The summary of this review is the white-hot conclusion of a speech from actor Peter Finch’s character in the 1976 movie Network
. The more Howard Beale speaks, the angrier he realizes he is- what began as an innocent enough economic treatise transforms into rage, outright and infinite. It’s more than that, though- Beale’s tired of ambivalence. In the role of the mentally unstable Beale, Peter Finch leaves an impression that simultaneously disgraces and inspires the viewer. And it sure is easy to forget Maybeshewill sampled this very speech in their first full-length album, for "Not For Want Of Trying" feels like a song from a different era (even if only six years old.) From the get-go this Leicestershire-based band operated via volatility, impressing sizable guitar riffs onto what was a initially a tranquil take on post-rock. And this juxtaposition didn't just distinguish the band from its peers; it turned them into a remarkably palatable post-rock group, one who made a simple concept like urgency sound so different to so many. And "Not For Want Of Trying" spearheaded this concept by containing this speech right in its center, a collection of words that couldn't sum up Maybeshewill any better.
Howard Beale’s speech used in “Not For Want Of Trying” spearheaded the rawness Maybeshewill was once known for. It gave voice to the turmoil, those uneasy feelings shrouded beneath the music; it took ideas that were difficult to truly put into words, and communicated them scrupulously. But as I listen to Fair Youth
, it strikes me that the most vital components of Maybeshewill’s earlier sound have been swept away more and more with each passing year, like grains of sand that blanket a stormy coastline. It’s the natural process of things- the world changes immeasurably from one moment to the next, not to even mention the littler things that come along with it. But this is precisely why Fair Youth
leaves me a bit flummoxed- for a band who seemed to have found veritable places from which it can cull inspiration, they seem to be running their own well dry.

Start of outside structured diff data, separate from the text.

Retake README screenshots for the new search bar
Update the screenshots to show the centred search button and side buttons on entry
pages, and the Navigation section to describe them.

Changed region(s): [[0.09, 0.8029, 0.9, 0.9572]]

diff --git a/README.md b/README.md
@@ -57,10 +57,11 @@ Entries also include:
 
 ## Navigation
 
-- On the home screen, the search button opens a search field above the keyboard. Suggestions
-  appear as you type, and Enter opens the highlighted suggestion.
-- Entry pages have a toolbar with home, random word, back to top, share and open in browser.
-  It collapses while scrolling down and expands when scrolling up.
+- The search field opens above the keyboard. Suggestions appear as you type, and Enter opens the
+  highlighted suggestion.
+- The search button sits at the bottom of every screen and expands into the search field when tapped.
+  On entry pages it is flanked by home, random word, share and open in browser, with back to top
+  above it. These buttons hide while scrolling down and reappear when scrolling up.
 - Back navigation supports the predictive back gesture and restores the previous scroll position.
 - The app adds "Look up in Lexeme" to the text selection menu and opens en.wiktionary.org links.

The very things that inspired Maybeshewill to make music in the first place- social unrest and robust melodies- are both absent on Fair Youth
, and there isn’t a whole lot left to take their place. Part of the problem may be that the album functions as the logical successor to 2011’s I Was Here For A Moment
- an album compressed the group’s sound into something so angular and narrow that moving forward, evolution existed as more an abstract concept than anything else. And if that record taught us any lesson it was that Maybeshewill know how to paint a pretty scene with their songs: they wrote melodically palatable post-rock songs in varying time signatures, and then instilled indelible melodies on piano and guitar, perhaps even both. But the fundamental difference between I Was Here...
and its predecessor is that it had bite, it had the monumental riffs and it had the anger. Fair Youth
is emotionally listless and sterile, existing instead as a post-rock album that, above all else, maintains. The same things you felt right before you began spinning the record, well, those are the same things you’ll feel during. And if what Fair Youth
wants you to feel and what you’re already feeling are one and the same, then why even bother? I want impact; I want to be affected. I want something to get mad about.